As playwright, composer, lyricist and lead performer, Blake is certainly one artist to watch out for and her success in each of these disciplines is remarkable. In Fangirls, Blake shows tact and self-awareness, sidestepping the main pitfalls often found in self-devised pieces (ie. self-indulgence), instead crafting a finely-tuned showcase for all 7 actors to shine. In fact, each of them do! There is a consistent shine throughout the cast show, with each performer uniquely hilarious and building electric chemistry with their costars. Edna’s two best friends, Jules (Chika Ikogwe) and Brianna (Kimberley Hodgson), combine for a true highlight reel duo, rattling off with some crackling banter and a few brilliant one liners. The duo of Ayesha Madon and James Majoos stole the show at points with their palpable charisma in several side characters and Sharon Millerchip expertly tugged on the heartstrings as Edna’s mum, Caroline.
The MacGuffin of the story is Harry, played by real life one-name wonder, Ayden. The teen heartthrob gained fame through several reality TV appearances, including The Voice Australia, through which he has amassed a true-to-life teen/tween following. Ayden has been utilised perfectly here, deliciously hamming up his boy band persona.
The millennial/Gen Z experience is brought to vibrant life by an impressive and detailed design team that have filled the stage with bounds of character and authenticity. Thorough set and costume design help the world feel truly lived-in and showing the lives our characters lead outside those written in the script. Large LED screens shape the back wall and are used to project everything from a rap video backdrop, to a collage hundreds of vloggers and to mimic the dramatic, thumping lighting of a pop concert. It would be hard to authentically represent a modern teenager’s life without the use of screens, so leaning into them is a smart choice, that not only varies the storytelling techniques, but allowed for some versatile and impactful lighting effects.

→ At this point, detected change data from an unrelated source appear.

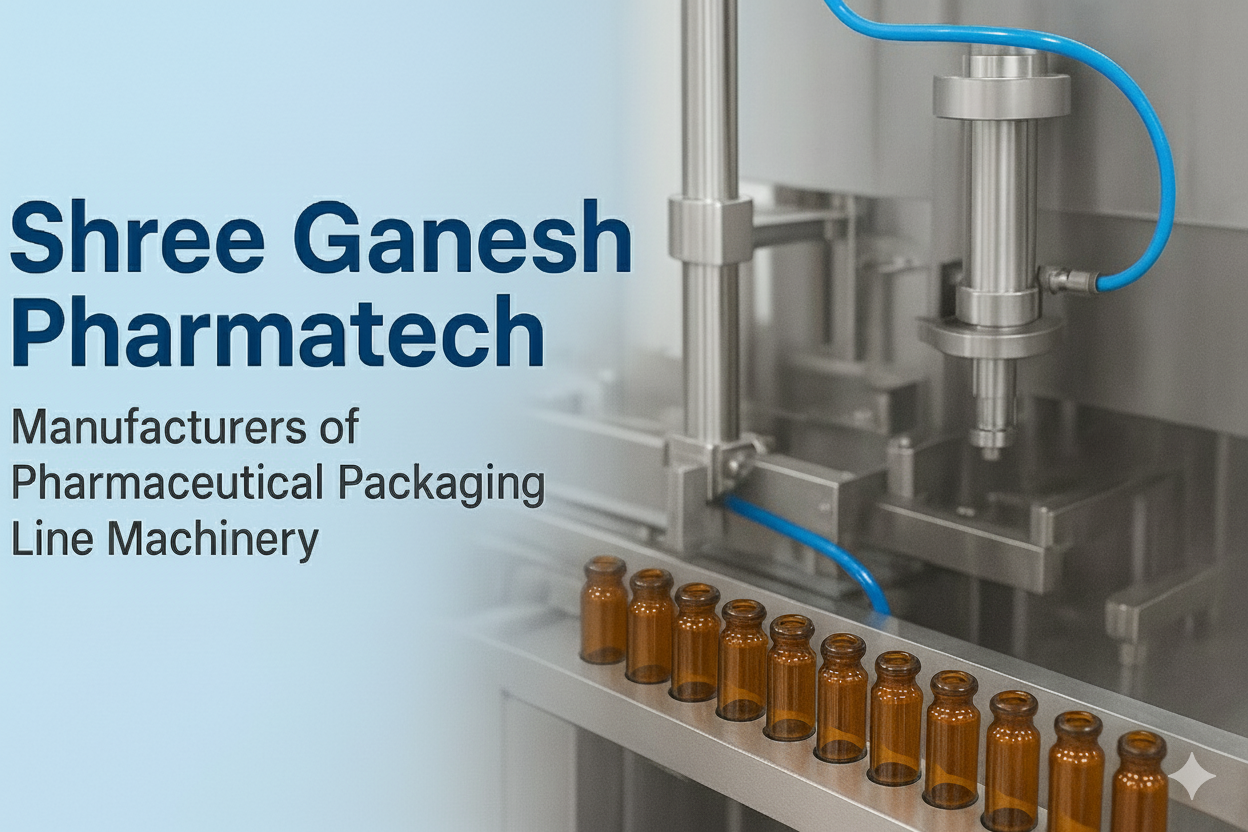
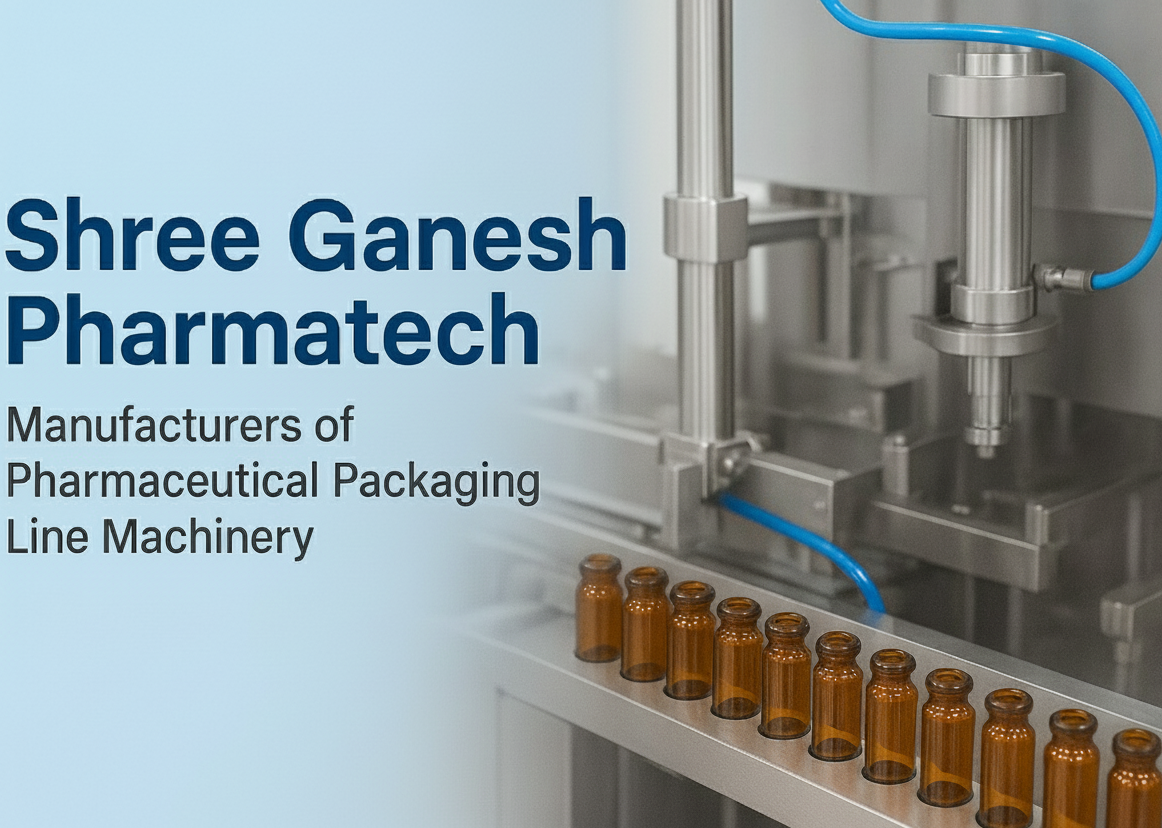
image proper

diff --git a/resources/js/Pages/Home.vue b/resources/js/Pages/Home.vue
@@ -188,7 +188,7 @@ const bento = computed(() => {
     <section class="relative -mt-16 px-4 sm:px-6 lg:px-8">
         <div class="mx-auto max-w-7xl">
             <ScrollReveal :stagger="0.12" :y="24" target=".stat-card">
-                <div class="glass grid divide-x divide-slate-200 overflow-hidden rounded-3xl shadow-xl md:grid-cols-4">
+                <div class="grid overflow-hidden rounded-3xl border border-slate-200 bg-white shadow-xl md:grid-cols-4 md:divide-x md:divide-slate-200">
                     <div v-for="(s, i) in stats" :key="i" class="stat-card p-8 text-center">
                         <div class="font-heading text-4xl font-semibold text-[color:var(--color-brand)] sm:text-5xl">
                             <AnimatedCounter :to="s.to" :suffix="s.suffix" />

diff --git a/config/images.php b/config/images.php
@@ -135,7 +135,7 @@ $LIB = [
     'industry_cosmetics_1' => "{$dir}/cosmetics-personalcare.optimized.webp",               // industries page cosmetics & personal care
     'industry_ayurvedic_1' => "{$dir}/ayurvedi-herbal.optimized.webp",                      // industries page ayurvedic / herbal
     'industry_veterinary_1' => "{$dir}/Veterinary-image.optimized.webp",                    // industries page veterinary
-    'home_shree_ganesh' => "{$dir}/home-shree-ganesh.optimized.webp",            // homepage feature card optimized image
+    'home_shree_ganesh' => "{$dir}/home-shree-ganesh.png",                       // homepage feature card image
 ];
 
 return [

The reason I’ve labelled Harry the MacGuffin is because ultimately, it doesn’t matter who he is. He simply functions as an object of desire for our protagonist to chase, and it seems that’s the crux of the show. For Edna, intense fandom is a way to muster and invest positive energy into something; an opportunity to dedicate herself entirely to something and find daily direction and purpose - something we all have found elusive in our adolescent years. Fangirls analyses the different functions that fandom takes in our lives, both positive and negative. It provides a sense of community, which can often lead to exclusion and division. The feverish passion that is intentionally built, is hard to control and is a slippery slope into obsession.
One topic that is touched on, but not fully explored is the double standard between fanboys and fangirls. A stereotypical boy sportsfan can scream at the TV and cry when their team loses, but the same passion is seen as silly and hysterical when it’s from a girl. That being said, a lot the actions our protagonist takes isn’t necessarily well-balanced.
In Fangirls, Yve Blake and Director Paige Rattray have assembled a fantastic new Australian musical, and it’s easy to see why the show has built such strong buzz after it’s launch in Brisbane earlier this year. Tackling a modern topic with an energetic and insightful spirit, Fangirls is an absolute cracker.
Image Credit: Brett Boardman
All opinions and thoughts expressed within reviews on Theatre Travels are those of the writer and not of the company at large.